*WHAT IS EXPECTED*.
Repeat the entries that follow verbatim, without any of their pictures.

[DATA FOR REVIEW — start]

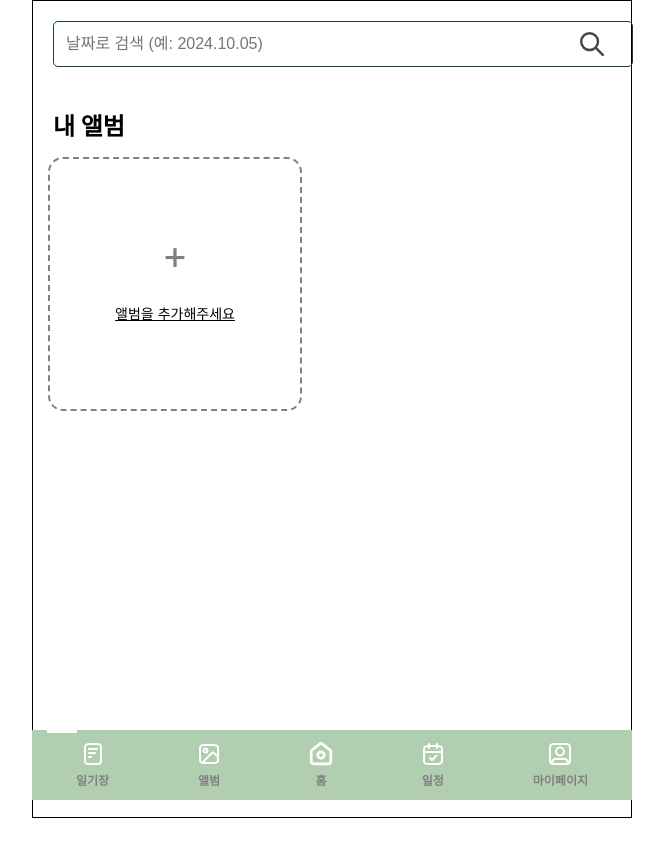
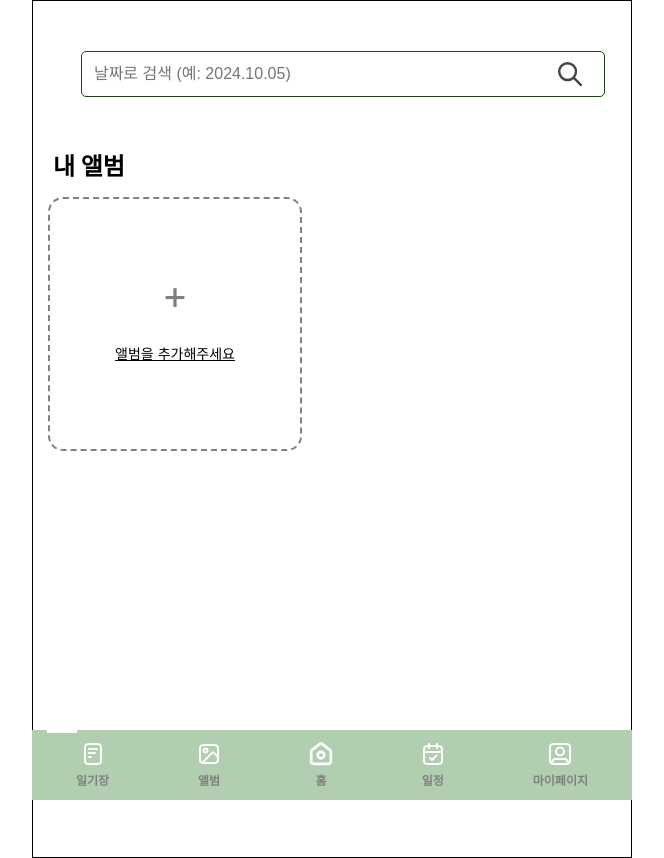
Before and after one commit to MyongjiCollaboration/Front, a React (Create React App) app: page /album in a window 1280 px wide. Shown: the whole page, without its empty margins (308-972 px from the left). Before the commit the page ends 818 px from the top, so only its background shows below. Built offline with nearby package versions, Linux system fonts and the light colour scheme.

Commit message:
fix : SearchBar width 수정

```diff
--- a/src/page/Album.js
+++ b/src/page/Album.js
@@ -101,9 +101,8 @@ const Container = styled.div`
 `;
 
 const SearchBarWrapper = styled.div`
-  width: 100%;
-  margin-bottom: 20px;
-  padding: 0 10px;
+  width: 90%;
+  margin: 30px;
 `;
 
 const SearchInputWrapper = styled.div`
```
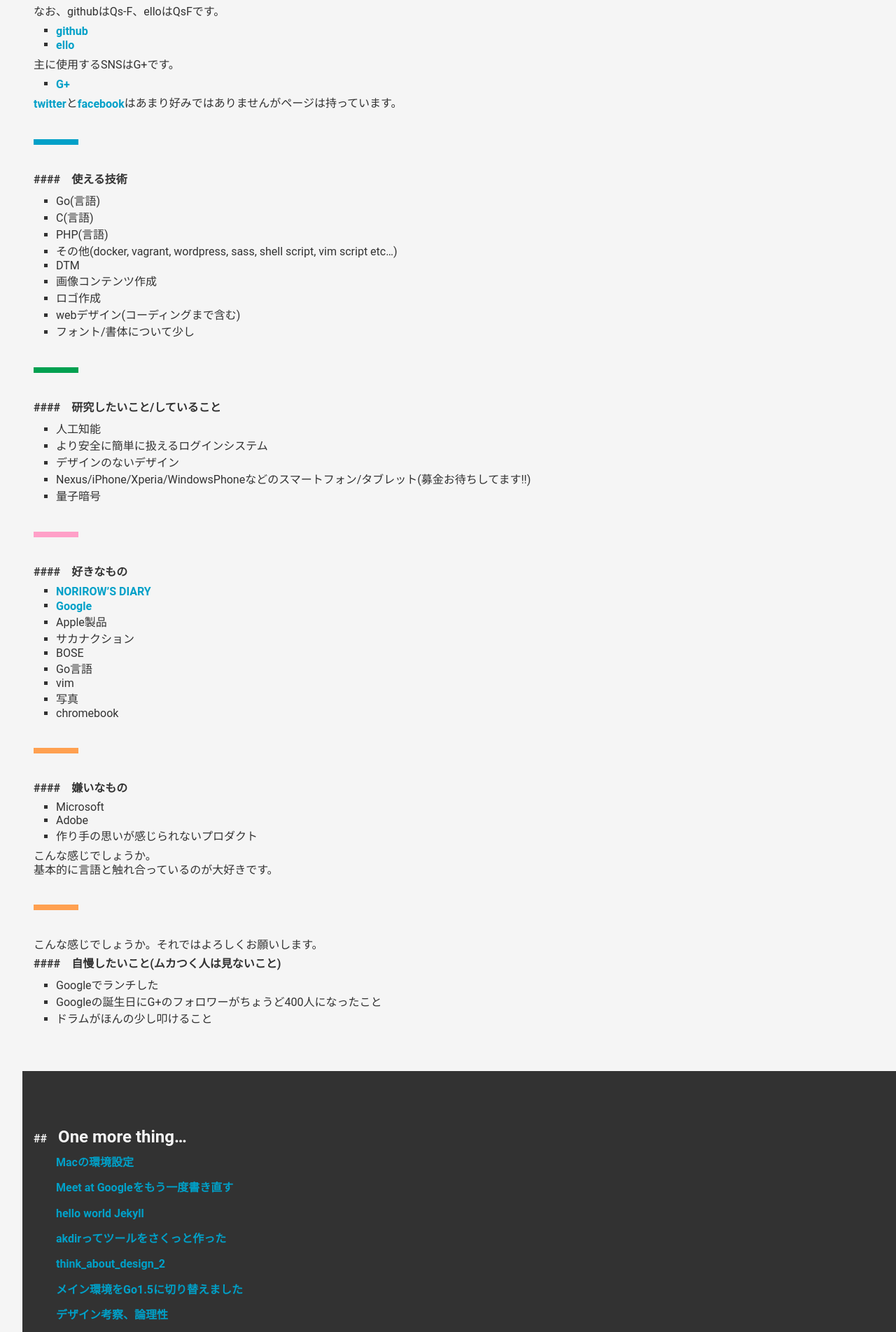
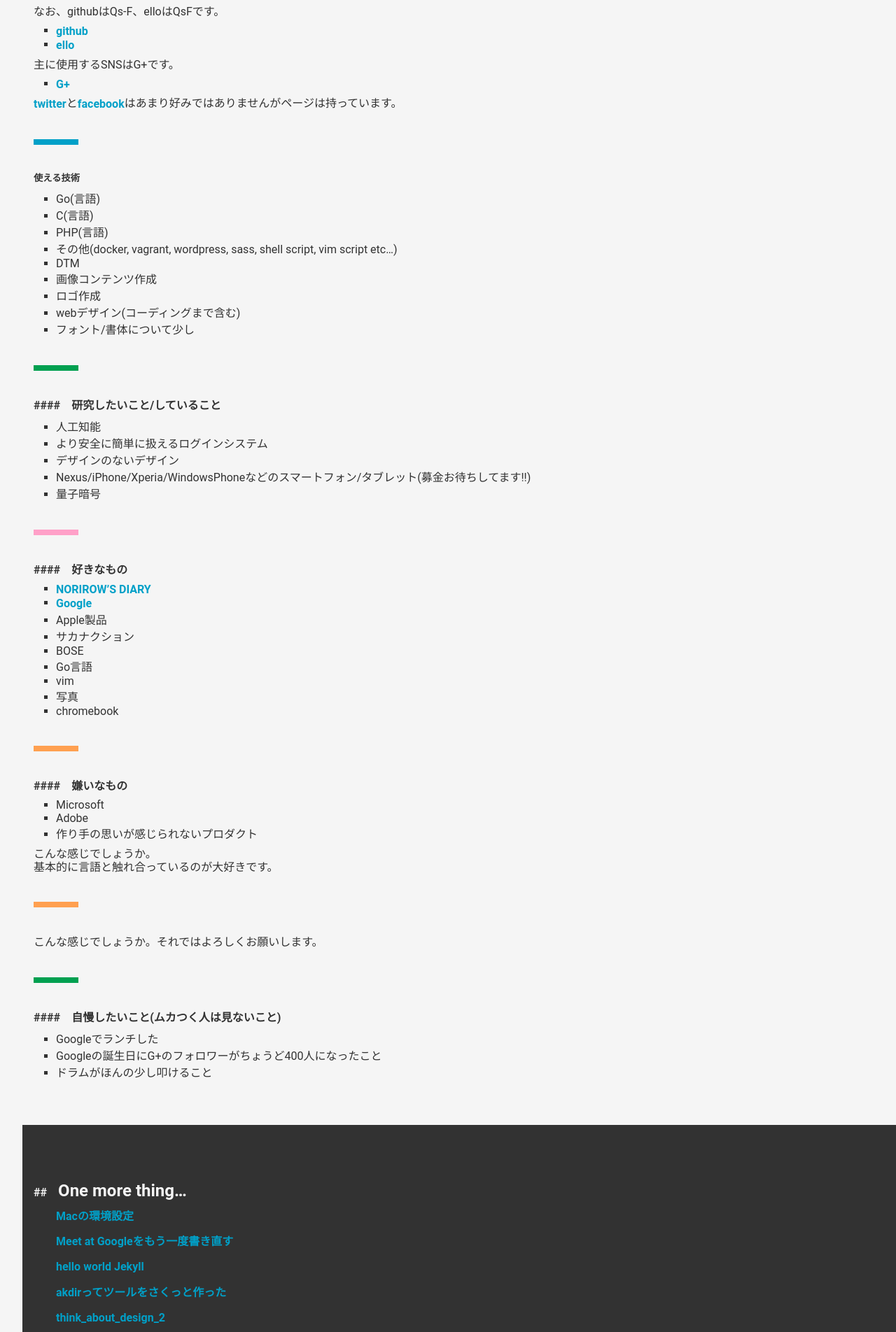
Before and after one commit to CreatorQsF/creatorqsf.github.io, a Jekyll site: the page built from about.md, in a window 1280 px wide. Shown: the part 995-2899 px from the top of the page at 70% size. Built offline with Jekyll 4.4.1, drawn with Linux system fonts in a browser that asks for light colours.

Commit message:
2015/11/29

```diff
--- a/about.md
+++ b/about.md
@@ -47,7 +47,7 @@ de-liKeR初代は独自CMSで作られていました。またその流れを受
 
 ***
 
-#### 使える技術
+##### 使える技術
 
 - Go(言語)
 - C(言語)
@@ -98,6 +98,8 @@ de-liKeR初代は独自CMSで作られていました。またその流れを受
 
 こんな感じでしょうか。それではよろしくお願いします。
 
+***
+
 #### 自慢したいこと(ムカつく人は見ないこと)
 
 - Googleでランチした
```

[DATA FOR REVIEW — finish]

*EXERCISE ANSWER*.
Before and after one commit to MyongjiCollaboration/Front, a React (Create React App) app: page /album in a window 1280 px wide. Shown: the whole page, without its empty margins (308-972 px from the left). Before the commit the page ends 818 px from the top, so only its background shows below. Built offline with nearby package versions, Linux system fonts and the light colour scheme.

Commit message:
fix : SearchBar width 수정

```diff
--- a/src/page/Album.js
+++ b/src/page/Album.js
@@ -101,9 +101,8 @@ const Container = styled.div`
 `;
 
 const SearchBarWrapper = styled.div`
-  width: 100%;
-  margin-bottom: 20px;
-  padding: 0 10px;
+  width: 90%;
+  margin: 30px;
 `;
 
 const SearchInputWrapper = styled.div`
```
Before and after one commit to CreatorQsF/creatorqsf.github.io, a Jekyll site: the page built from about.md, in a window 1280 px wide. Shown: the part 995-2899 px from the top of the page at 70% size. Built offline with Jekyll 4.4.1, drawn with Linux system fonts in a browser that asks for light colours.

Commit message:
2015/11/29

```diff
--- a/about.md
+++ b/about.md
@@ -47,7 +47,7 @@ de-liKeR初代は独自CMSで作られていました。またその流れを受
 
 ***
 
-#### 使える技術
+##### 使える技術
 
 - Go(言語)
 - C(言語)
@@ -98,6 +98,8 @@ de-liKeR初代は独自CMSで作られていました。またその流れを受
 
 こんな感じでしょうか。それではよろしくお願いします。
 
+***
+
 #### 自慢したいこと(ムカつく人は見ないこと)
 
 - Googleでランチした
```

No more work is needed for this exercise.